The mail merge was once a winning PR tactic. In a matter of seconds, you could send hundreds or thousands of reporters a pitch about your company. PR pros could create massive media lists and get the word out to a variety of publications quickly.
Nowadays, this tactic has become completely useless. If you aim for quantity over quality with your list, you end up emailing many reporters who are not really relevant to your company’s story.
Reporters can also tell when it’s a mail merge because you likely haven’t personalized your emails. Not to mention, most email service providers will flag these types of emails, which means there’s a good chance your message will end up in spam folders and go unseen.
We recommend replacing any mail merging tactics and tools with manual research. Instead of casting a wide net and harming potential relationships with reporters, take the time to research each one, and you’ll end up with a smaller but more relevant list.

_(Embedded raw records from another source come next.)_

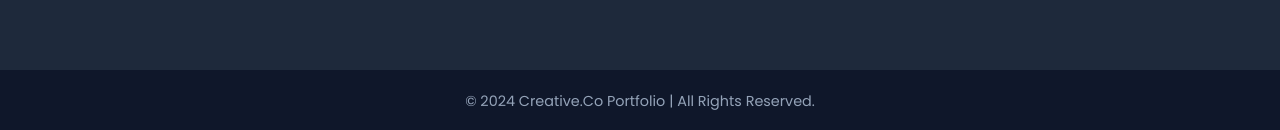
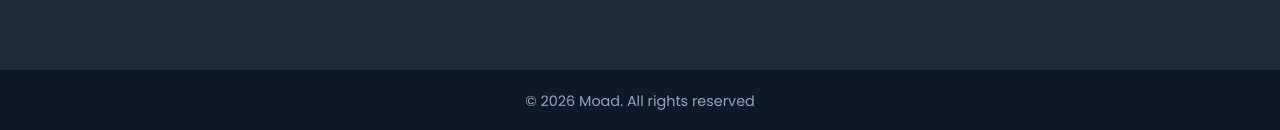
Before and after one commit to moadqarbal/testla, a plain HTML site: page index.html in a window 1280 px wide. Shown: the part 4515-4645 px from the top of the page. Drawn offline with Linux system fonts and the light colour scheme.

Commit message:
feat: add footer copyright (#5)

```diff
--- a/index.html
+++ b/index.html
@@ -485,7 +485,7 @@
     </section>
 
     <footer>
-        &copy; 2024 Creative.Co Portfolio | All Rights Reserved.
+        &copy; 2026 Moad. All rights reserved
     </footer>
 
 </body>
```
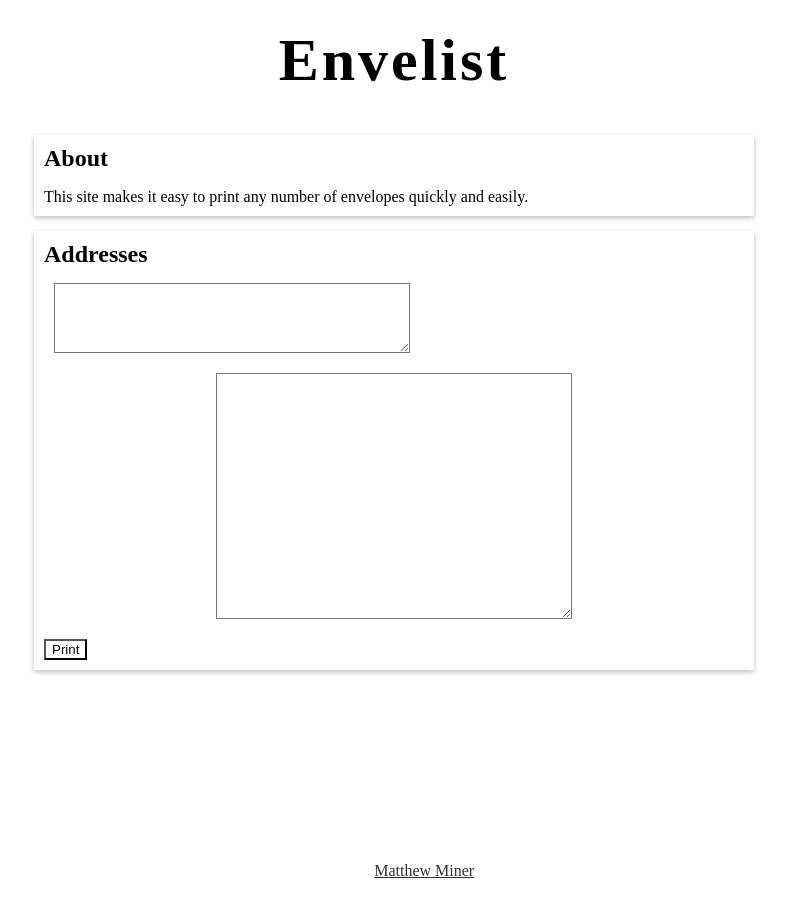
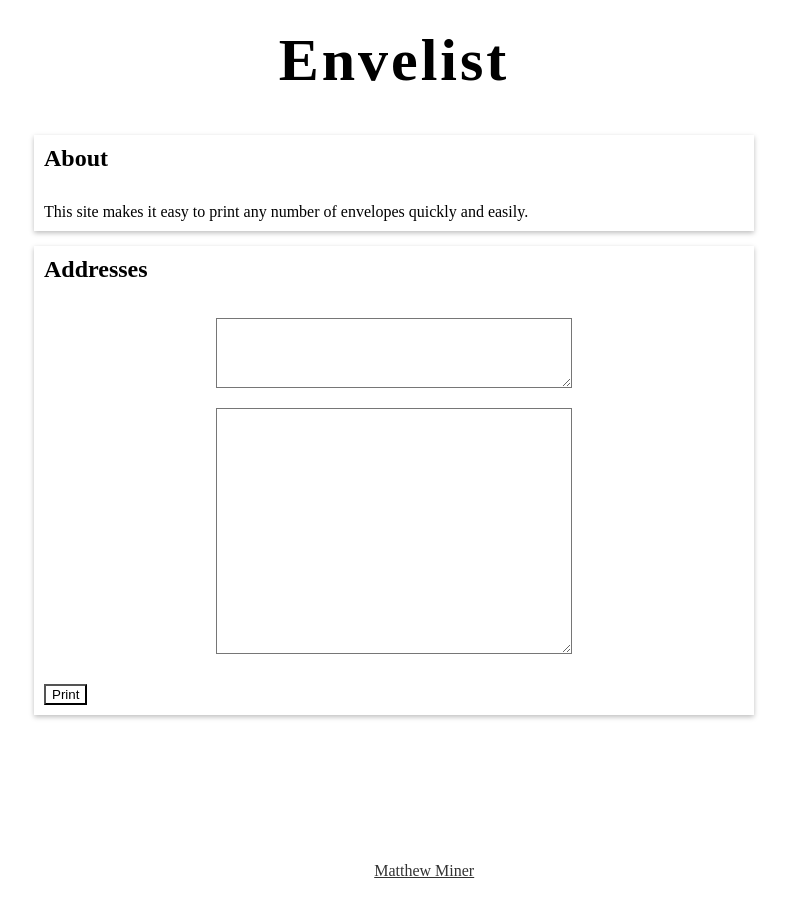
Before and after one commit to mminer237/envelist, a Jekyll site: the page built from index.html, in a window 1280 px wide. Shown: the whole page, without its empty margins (246-1033 px from the left). Built offline with Jekyll 4.4.1, drawn with Linux system fonts in a browser that asks for light colours.

Commit message:
Center envelope

```diff
--- a/css/style.scss
+++ b/css/style.scss
@@ -19,6 +19,9 @@
 		--item-background-color: #333;
 		--item-hover-background-color: #555;
 	}
+}
+* {
+	position: relative;
 }
 body {
 	color: var(--text-color);
@@ -101,6 +104,9 @@ section, article, details {
 	max-width: 700px;
 	margin: 15px auto;
 	padding: 10px;
+	display: flex;
+	flex-direction: column;
+	align-items: flex-start;
 	img {
 		max-width: 700px;
 	}
@@ -130,6 +136,10 @@ a {
 a:hover {
 	color: var(--link-hover-color);
 }
+#envelope {
+	align-self: center;
+	margin: 10px;
+}
 textarea {
 	background-color: var(--item-background-color);
 	display: block;
```
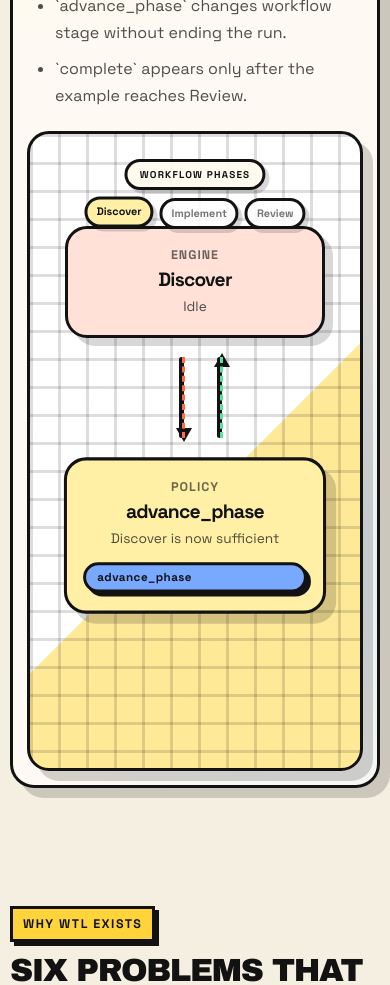
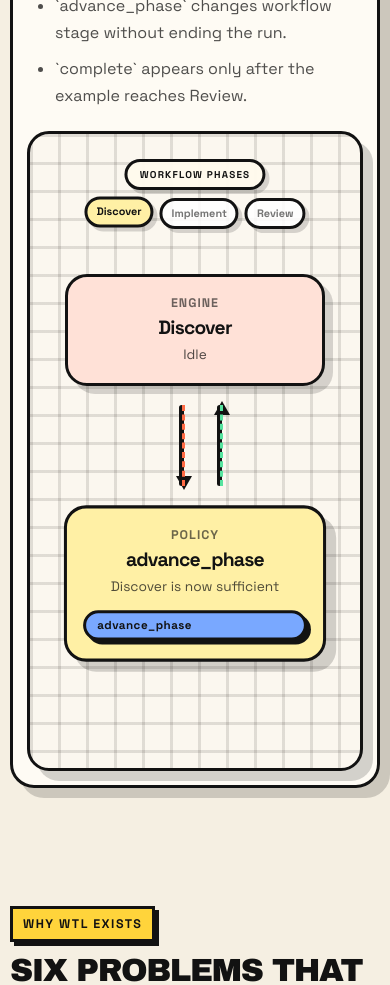
Before and after one commit to siisee11/what-the-loop.spec, a React (Vite) app in the folder explanation/: page / in a window 390 px wide. Shown: the part 4140-5125 px from the top of the page. Built offline with nearby package versions, Linux system fonts and the light colour scheme.

Commit message:
Simplify workflow backgrounds

```diff
--- a/explanation/src/styles.css
+++ b/explanation/src/styles.css
@@ -1797,6 +1797,7 @@ h3 {
   display: grid;
   gap: 16px;
   height: 100%;
+  padding-top: 56px;
 }
 
 .workflow-top-row,
@@ -2442,6 +2443,10 @@ h3 {
     width: 100%;
     min-height: 640px;
     padding: 92px 14px 14px;
+  }
+
+  .workflow-frame {
+    padding-top: 48px;
   }
 
   .wtl-node {
@@ -3542,10 +3547,7 @@ h2 {
   padding: 18px;
   border: 3px solid var(--ink);
   border-radius: 24px;
-  background:
-    radial-gradient(circle at 12% 18%, rgba(255, 235, 108, 0.24), transparent 30%),
-    radial-gradient(circle at 84% 84%, rgba(125, 188, 255, 0.18), transparent 28%),
-    rgba(255, 252, 246, 0.9);
+  background: rgba(255, 252, 246, 0.92);
   box-shadow: 10px 10px 0 rgba(18, 18, 18, 0.18);
   overflow: hidden;
 }
@@ -3598,6 +3600,14 @@ h2 {
     linear-gradient(var(--grid-line) 3px, transparent 3px),
     linear-gradient(90deg, var(--grid-line) 3px, transparent 3px),
     linear-gradient(135deg, rgba(255, 255, 255, 0.96) 0 56%, rgba(255, 232, 143, 0.92) 56% 100%);
+  background-size: 28px 28px, 28px 28px, 100% 100%;
+}
+
+.diagram-main-visual .workflow-diagram {
+  background:
+    linear-gradient(rgba(29, 23, 17, 0.12) 3px, transparent 3px),
+    linear-gradient(90deg, rgba(29, 23, 17, 0.12) 3px, transparent 3px),
+    #fbf7ef;
   background-size: 28px 28px, 28px 28px, 100% 100%;
 }
 
```
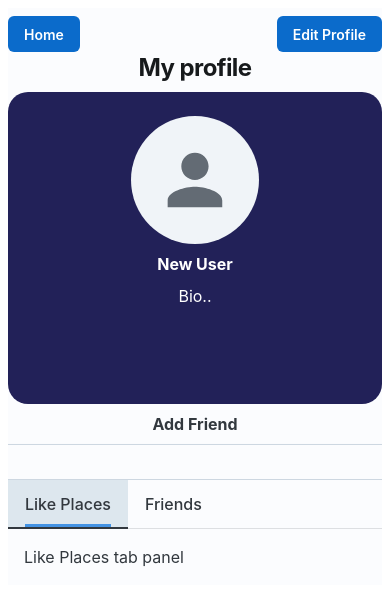
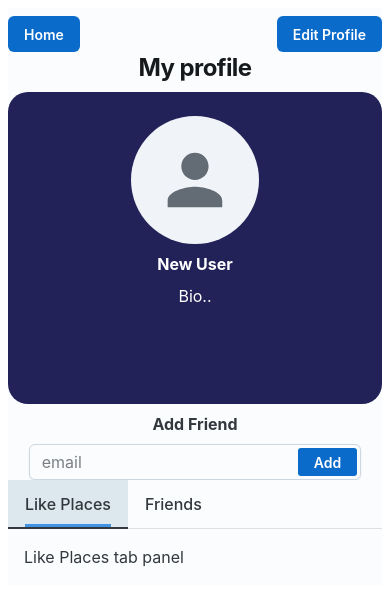
Before and after one commit to CSE115-project/nextjs-ff, a Next.js app: page /profile in a window 390 px wide. Shown: the top 606 px of the page. Built offline with nearby package versions, Linux system fonts and the light colour scheme; no server answers.

Commit message:
added mobile responsiveness to add friend bar

```diff
--- a/pages/edit-profile.js
+++ b/pages/edit-profile.js
@@ -144,7 +144,7 @@ export default function Component({ user }) {
             display: "grid",
             gridTemplateColumns: {
               xs: "100%",
-              sm: "minmax(120px, 100%) 1fr",
+              sm: "minmax(120px, 30%) 1fr",
               lg: "280px 1fr minmax(120px, 208px)",
             },
             columnGap: { xs: 2, sm: 3, md: 4 },
--- a/pages/profile.js
+++ b/pages/profile.js
@@ -19,11 +19,6 @@ import {
   updateDoc,
   arrayUnion,
 } from "firebase/firestore";
-import Card from "@mui/joy/Card";
-import CardCover from "@mui/joy/CardCover";
-import CardContent from "@mui/joy/CardContent";
-import Image from "next/image";
-import FormControl from "@mui/joy/FormControl";
 import Input from "@mui/joy/Input";
 
 /*
@@ -236,14 +231,16 @@ export default function Profile({ user }) {
               sx={{ flexWrap: "wrap" }}
             >
               {/* Form for inputting friend's email */}
-              <form
-                onSubmit={handleAddFriend}
-                sx={{ display: { xs: "contents", sm: "flex" } }}
-              >
+              <form onSubmit={handleAddFriend}>
                 <Input
                   type="email"
                   placeholder="email"
-                  sx={{ width: 500 }}
+                  outline="none"
+
+                  sx={{
+                    width: {xs: "100%", sm: 400},
+                    display: { xs: "block flex", sm: "flex" },
+                  }}
                   value={searchQuery}
                   onChange={(e) => setSearchQuery(e.target.value)}
                   // Button to add a friend
```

It can be time-consuming, but you will also want to personalize each email, or pitch, as much as possible. Each pitch should state why this particular reporter would be interested in your news. It might take you a bit longer, but the results will be much better.
2. Not honoring exclusives
This content was originally published here.